Fishers and all areas suburban to Indianapolis are facing a crisis that has been long ignored and must be handled at some point. We have to figure out how to handle people suffering from mental illness.
A recent investigative report by WISH-TV in Indianapolis found that among the 2,300 inmates at the Marion County Jail, 40 percent are suffering from mental illness. The cost of treating these inmates is a staggering $8million a year.
There has been a recent move to give police officers training in handling people with mental illness as part of the new recruit class. But is it fair to put that burden on police officers in the field?
Although the problem is clear, the solution is not. How does the system identify someone that has committed a crime, as opposed to someone not able to even realize they’ve committed a criminal act and needs mental health treatment?
The WISH-TV report quoted one state lawmaker and a local judge looking for answers. The legislature is looking for ways to end the constant cycle of mentally ill individuals being rearrested on a regular basis and requiring expensive treatment while incarcerated. The judge expressed concern about determining which people are dangerous and which people with mental illness are no threat to society.

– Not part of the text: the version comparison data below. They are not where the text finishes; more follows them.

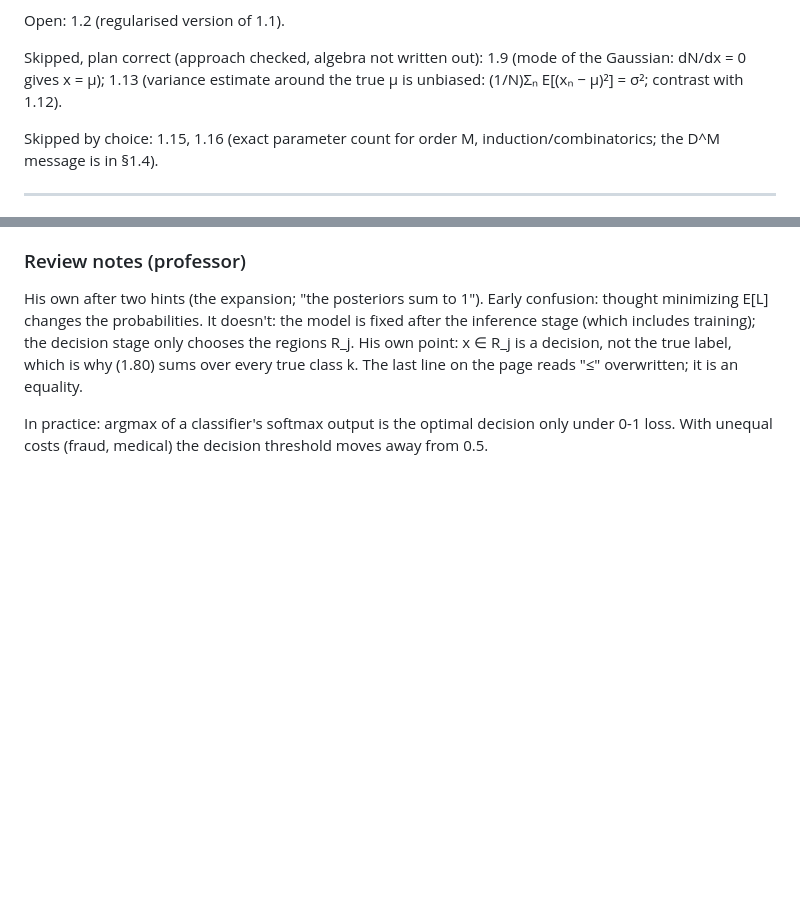
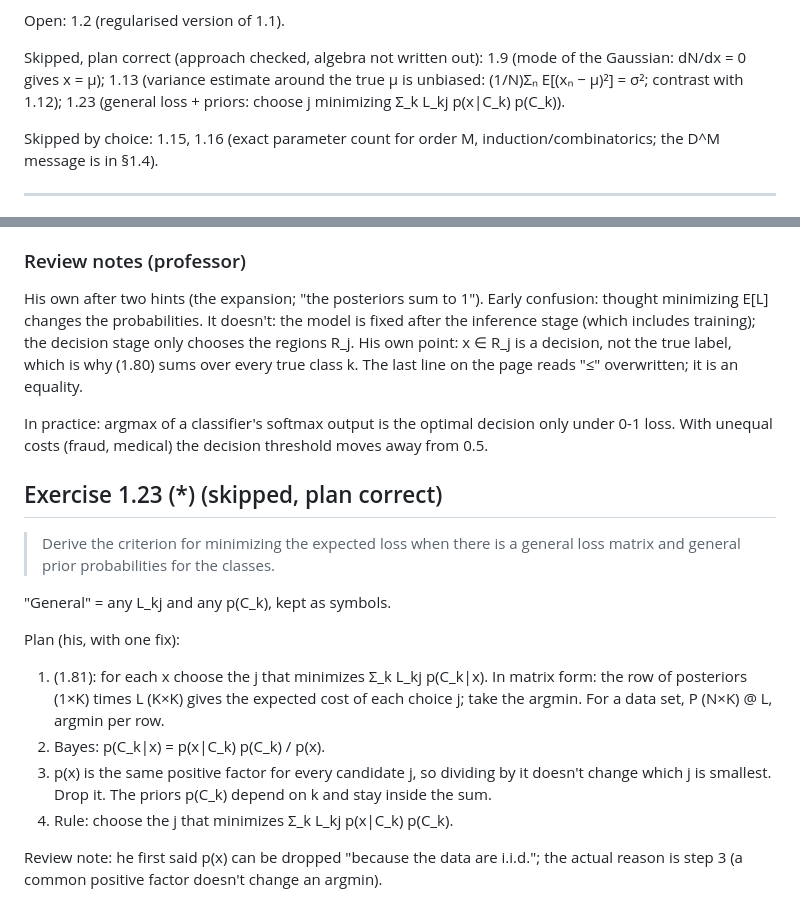
Before and after one commit to maxploter/ML, a Markdown page: book-pattern-recognition-and-machine-learning-bishop/ch01_introduction/exercises.md, 2 parts joined by grey strips. Drawn GitHub-style; blank space fills up the shorter version.

Commit message:
PRML: Ex. 1.23 triaged
Co-Authored-By: Claude Opus 5.5 <noreply@anthropic.com>
Claude-Session: https://claude.ai/code/session_01K8yaEDjstFqRHe6uQcgUFr

```diff
--- a/book-pattern-recognition-and-machine-learning-bishop/ch01_introduction/exercises.md
+++ b/book-pattern-recognition-and-machine-learning-bishop/ch01_introduction/exercises.md
@@ -28,7 +28,8 @@ Open: 1.2 (regularised version of 1.1).
 
 Skipped, plan correct (approach checked, algebra not written out): 1.9 (mode of the Gaussian:
 dN/dx = 0 gives x = μ); 1.13 (variance estimate around the true μ is unbiased:
-(1/N)Σₙ E[(xₙ − μ)²] = σ²; contrast with 1.12).
+(1/N)Σₙ E[(xₙ − μ)²] = σ²; contrast with 1.12); 1.23 (general loss + priors: choose j minimizing
+Σ_k L_kj p(x|C_k) p(C_k)).
 
 Skipped by choice: 1.15, 1.16 (exact parameter count for order M, induction/combinatorics; the
 D^M message is in §1.4).
@@ -1050,3 +1051,23 @@ class k. The last line on the page reads "≤" overwritten; it is an equality.
 
 In practice: argmax of a classifier's softmax output is the optimal decision only under 0-1
 loss. With unequal costs (fraud, medical) the decision threshold moves away from 0.5.
+
+## Exercise 1.23 (\*) (skipped, plan correct)
+
+> Derive the criterion for minimizing the expected loss when there is a general loss matrix
+> and general prior probabilities for the classes.
+
+"General" = any L_kj and any p(C_k), kept as symbols.
+
+Plan (his, with one fix):
+
+1. (1.81): for each x choose the j that minimizes Σ_k L_kj p(C_k|x). In matrix form: the row
+   of posteriors (1×K) times L (K×K) gives the expected cost of each choice j; take the argmin.
+   For a data set, P (N×K) @ L, argmin per row.
+2. Bayes: p(C_k|x) = p(x|C_k) p(C_k) / p(x).
+3. p(x) is the same positive factor for every candidate j, so dividing by it doesn't change
+   which j is smallest. Drop it. The priors p(C_k) depend on k and stay inside the sum.
+4. Rule: choose the j that minimizes Σ_k L_kj p(x|C_k) p(C_k).
+
+Review note: he first said p(x) can be dropped "because the data are i.i.d."; the actual reason
+is step 3 (a common positive factor doesn't change an argmin).
```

The judge wants to put mentally ill defendants on a program to ensure they are taking their prescribed medications in exchange for dismissal of criminal charges.
With Fishers moving to a city government on January 1st, it will be worth watching whether the new city council and Mayor Scott Fadness decide to find solutions to the issue of how police are supported in their efforts to deal with mentally ill individuals.
In my view, the key point in this process is when a police officer is called to the scene of an incident and the officer must determine whether the person involved needs to go to jail or be sent to a mental hospital.
One answer is to have mental health professionals on call 24-hours a day. They could be summoned to the scene and determine whether mental illness is involved. It’s not a cheap solution. But failure to handle such situations the right way is also very expensive once a mentally ill person is placed in the criminal justice system.
Let’s hope Fishers studies this issue carefully and finds workable solutions.